◆ Instructions to follow
From the entries below, copy out all lines holding "files".

◆ The data
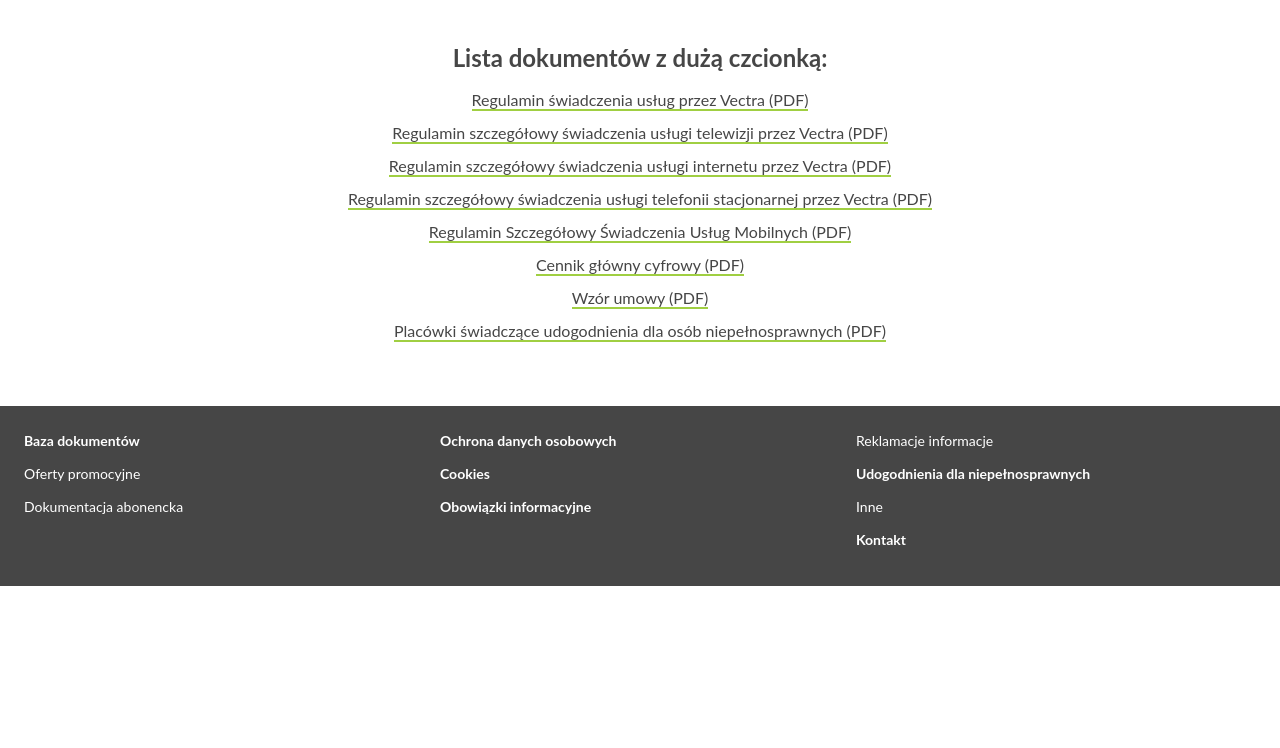
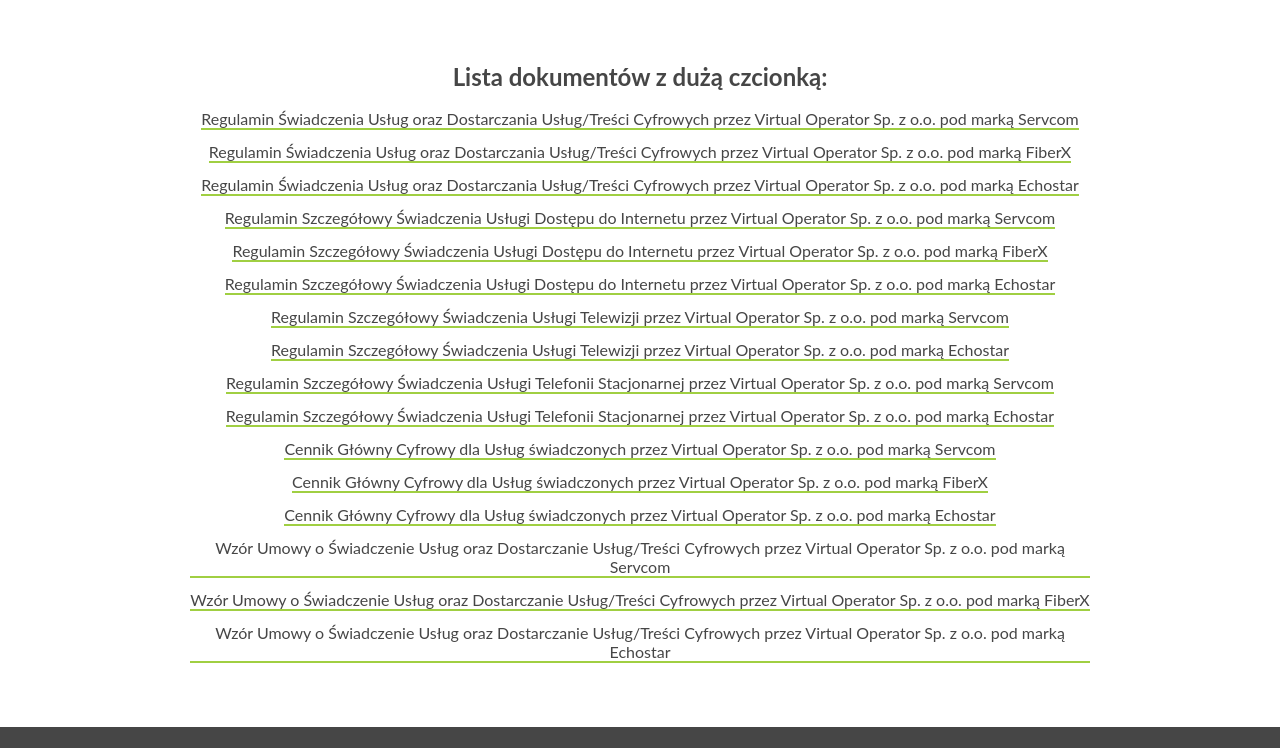
Before and after one commit to michalbajerski/michalbajerski.github.io, a plain HTML site: page udogodnienia-dla-niepelnosprawnych.html in a window 1280 px wide. Shown: the part 1547-2295 px from the top of the page. Before the commit the page ends 2133 px from the top, so only its background shows below. Drawn offline with Linux system fonts and the light colour scheme; a script that the page names is missing.

Commit message:
Update udogodnienia-dla-niepelnosrpawnych

```diff
--- a/udogodnienia-dla-niepelnosprawnych.html
+++ b/udogodnienia-dla-niepelnosprawnych.html
@@ -21,6 +21,7 @@
         <p>2. Vectra w swoich Biurach Obsługi Klienta oraz Salonach Firmowych zapewnia dostęp do tłumacza polskiego języka migowego z Polskiego Związku Głuchych Oddział Mazowiecki, od poniedziałku do piątku w godzinach: 8:00 - 20:00, z uwzględnieniem godzin pracy poszczególnych Biur Obsługi Klienta. Osoba niepełnosprawna w celu skorzystania z udogodnienia, zobowiązana jest zgłosić Vectrze zamiar skorzystania z niego w wybranym przez siebie Biurze Obsługi Klienta (Salonie Firmowym) zapewniającym to udogodnienie, z wyprzedzeniem co najmniej 3 dni roboczych.</p>
         <p>Zgłoszenia potrzeby tłumaczenia migowego dokonuje się w formie dostępnej dla osób niepełnosprawnych, w szczególności telefonicznie lub za pośrednictwem poczty elektronicznej na adres udogodnienia@vectra.pl</p>
         <p>3. Vectra na żądanie osoby niewidomej lub słabowidzącej, w terminie 30 dni od dnia złożenia żądania, udostępnia wzorce Umowy o świadczenie usług telekomunikacyjnych, ogólne warunki Umowy oraz wzorce Cenników, Regulaminu świadczenia usług oraz Regulaminów Szczegółowych, sporządzone na nośniku elektronicznym w formacie tekstowym albo na papierze w alfabecie Braille’a albo przy użyciu dużej czcionki, a w przypadku wysyłania pocztą elektroniczną – w formacie tekstowym - przy czym za teksty autentyczne uznaje się ogólne warunki, wzory umów, oraz regulaminy i cenniki przygotowane przez VECTRA w alfabecie łacińskim. Ogólne warunki Umowy oraz wzorce Cenników, Regulaminu świadczenia usług oraz Regulaminów Szczegółowych, sporządzone na przy użyciu dużej czcionki znajdziecie Państwo poniżej oraz na stronie internetowej www.vectra.pl/LP/udogodnienia-dla-niepelnosprawnych</p>
+        \
         <p>4. Vectra na żądanie Abonenta będącego osoba niepełnosprawną w terminie 30 dni od dnia złożenia żądania przekazuje informacje o oferowanych udogodnieniach dla osób niepełnosprawnych w postaci papierowej lub elektronicznej. W przypadku osoby niewidomej lub słabowidzącej informacje sporządzone na papierze w alfabecie Braille’a albo przy użyciu dużej czcionki, a w przypadku wysyłania pocztą elektroniczną – w formacie tekstowym.</p>
         <p>5. Vectra na każde żądanie Abonenta, będącego osobą słabowidzącą, udostępnia: informacje o danych zawartych na fakturze wraz z podstawowym wykazem wykonanych usług, sporządzone na papierze przy użyciu dużej czcionki, a w przypadku wysyłania pocztą elektroniczną – w formacie tekstowym; szczegółowy wykaz wykonanych usług sporządzony na papierze przy użyciu dużej czcionki, a w przypadku wysyłania pocztą elektroniczną – w formacie tekstowym.</p>
         <p>6. W przypadku zgłoszenia żądania, o którym mowa w powyższym punkcie przed rozpoczęciem lub w trakcie okresu rozliczeniowego, za który będzie wystawiona faktura – Vectra realizuje żądanie niezwłocznie po wystawieniu faktury; dotyczącego okresu rozliczeniowego, za który już została wystawiona faktura – VECTRA realizuje żądanie w terminie 30 dni od dnia jego zgłoszenia.</p>
@@ -28,14 +29,22 @@
     <section class="downloads">
         <h2>Lista dokumentów z dużą czcionką:</h2>
         <div class="files">
-            <a class="download-link" href="https://r.e.blueonline.tv/s/vectra-www/uploads/20231004100032/duza-czcionka-regulamin-swiadczenia-uslug-oraz-dostarczania-uslugtresci-cyfrowych-przez-vectra-s-a-obowiazujacy-od-27-09-2023.pdf">Regulamin świadczenia usług przez Vectra (PDF)</a>
-            <a class="download-link" href="https://r.e.blueonline.tv/s/vectra-www/uploads/20230824072849/rg02-regulamin-szczegolowy-swiadczenia-uslugi-telewizji-przez-vectra-duza-czc-v-2-0.pdf">Regulamin szczegółowy świadczenia usługi telewizji przez Vectra (PDF)</a>
-            <a class="download-link" href="https://r.e.blueonline.tv/s/vectra-www/uploads/20231020102225/duza-czcionka-regulamin-szczegolowy-swiadczenia-uslugi-dostepu-do-internetu-obowiazujacy-od-27-09-2023-r.pdf">Regulamin szczegółowy świadczenia usługi internetu przez Vectra (PDF)</a>
-            <a class="download-link" href="https://r.e.blueonline.tv/s/vectra-www/uploads/20230920141906/duza-czcionka-regulamin-szczegolowy-swiadczenia-uslugi-telefonii-stacjonarnej-obowiazujacy-od-25-09-2023-r.pdf">Regulamin szczegółowy świadczenia usługi telefonii stacjonarnej przez Vectra (PDF)</a>
-            <a class="download-link" href="https://r.e.blueonline.tv/s/vectra-www/uploads/20231020103003/duza-czcionka-regulamin-szczegolowy-swiadczenia-uslug-mobilnych-obowiazujacy-od-25-09-2023-r.pdf">Regulamin Szczegółowy Świadczenia Usług Mobilnych (PDF)</a>
-            <a class="download-link" href="https://r.e.blueonline.tv/s/vectra-www/uploads/20231004101849/duza-czcionka-cennik-glowny-cyfrowy-obowiazujacy-od-02-10-2023-r-dla-uslug-nabywanych-i-lub-umow-zawieranych-od-02-10-2023-r.pdf">Cennik główny cyfrowy (PDF)</a>
-            <a class="download-link" href="https://r.e.blueonline.tv/s/vectra-www/uploads/20231004095230/duza-czcionka-wzor-umowy-obowiazujacy-od-27-09-2023.pdf">Wzór umowy (PDF)</a>
-            <a class="download-link" href="https://r.e.blueonline.tv/s/vectra-www/uploads/20220523154633/placowki-swiadczace-udogodnienia-dla-osob-niepelnosprawnych.pdf">Placówki świadczące udogodnienia dla osób niepełnosprawnych (PDF)</a>
+            <a class="download-link" href="./assets/documents/cn04-cennik-uslug-mobilnych-v-2-15.pdf">Regulamin Świadczenia Usług oraz Dostarczania Usług/Treści Cyfrowych przez Virtual Operator Sp. z o.o. pod marką Servcom</a>
+            <a class="download-link" href="./assets/documents/cn04-cennik-uslug-mobilnych-v-2-15.pdf">Regulamin Świadczenia Usług oraz Dostarczania Usług/Treści Cyfrowych przez Virtual Operator Sp. z o.o. pod marką FiberX</a>
+            <a class="download-link" href="./assets/documents/cn04-cennik-uslug-mobilnych-v-2-15.pdf">Regulamin Świadczenia Usług oraz Dostarczania Usług/Treści Cyfrowych przez Virtual Operator Sp. z o.o. pod marką Echostar</a>
+            <a class="download-link" href="./assets/documents/cn04-cennik-uslug-mobilnych-v-2-15.pdf">Regulamin Szczegółowy Świadczenia Usługi Dostępu do Internetu przez Virtual Operator Sp. z o.o. pod marką Servcom</a>
+            <a class="download-link" href="./assets/documents/cn04-cennik-uslug-mobilnych-v-2-15.pdf">Regulamin Szczegółowy Świadczenia Usługi Dostępu do Internetu przez Virtual Operator Sp. z o.o. pod marką FiberX</a>
+            <a class="download-link" href="./assets/documents/cn04-cennik-uslug-mobilnych-v-2-15.pdf">Regulamin Szczegółowy Świadczenia Usługi Dostępu do Internetu przez Virtual Operator Sp. z o.o. pod marką Echostar</a>
+            <a class="download-link" href="./assets/documents/cn04-cennik-uslug-mobilnych-v-2-15.pdf">Regulamin Szczegółowy Świadczenia Usługi Telewizji przez Virtual Operator Sp. z o.o. pod marką Servcom</a>
+            <a class="download-link" href="./assets/documents/cn04-cennik-uslug-mobilnych-v-2-15.pdf">Regulamin Szczegółowy Świadczenia Usługi Telewizji przez Virtual Operator Sp. z o.o. pod marką Echostar</a>
+            <a class="download-link" href="./assets/documents/cn04-cennik-uslug-mobilnych-v-2-15.pdf">Regulamin Szczegółowy Świadczenia Usługi Telefonii Stacjonarnej przez Virtual Operator Sp. z o.o. pod marką Servcom</a>
+            <a class="download-link" href="./assets/documents/cn04-cennik-uslug-mobilnych-v-2-15.pdf">Regulamin Szczegółowy Świadczenia Usługi Telefonii Stacjonarnej przez Virtual Operator Sp. z o.o. pod marką Echostar</a>
+            <a class="download-link" href="./assets/documents/cn04-cennik-uslug-mobilnych-v-2-15.pdf">Cennik Główny Cyfrowy dla Usług świadczonych przez Virtual Operator Sp. z o.o. pod marką Servcom</a>
+            <a class="download-link" href="./assets/documents/cn04-cennik-uslug-mobilnych-v-2-15.pdf">Cennik Główny Cyfrowy dla Usług świadczonych przez Virtual Operator Sp. z o.o. pod marką FiberX</a>
+            <a class="download-link" href="./assets/documents/cn04-cennik-uslug-mobilnych-v-2-15.pdf">Cennik Główny Cyfrowy dla Usług świadczonych przez Virtual Operator Sp. z o.o. pod marką Echostar</a>
+            <a class="download-link" href="./assets/documents/cn04-cennik-uslug-mobilnych-v-2-15.pdf">Wzór Umowy o Świadczenie Usług oraz Dostarczanie Usług/Treści Cyfrowych przez Virtual Operator Sp. z o.o. pod marką Servcom</a>
+            <a class="download-link" href="./assets/documents/cn04-cennik-uslug-mobilnych-v-2-15.pdf">Wzór Umowy o Świadczenie Usług oraz Dostarczanie Usług/Treści Cyfrowych przez Virtual Operator Sp. z o.o. pod marką FiberX</a>
+            <a class="download-link" href="./assets/documents/cn04-cennik-uslug-mobilnych-v-2-15.pdf">Wzór Umowy o Świadczenie Usług oraz Dostarczanie Usług/Treści Cyfrowych przez Virtual Operator Sp. z o.o. pod marką Echostar</a>
         </div>
     </section>
     <footer-component></footer-component>
```
Also changed, not shown: 2 other files.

◆ Solution
         <div class="files">
Also changed, not shown: 2 other files.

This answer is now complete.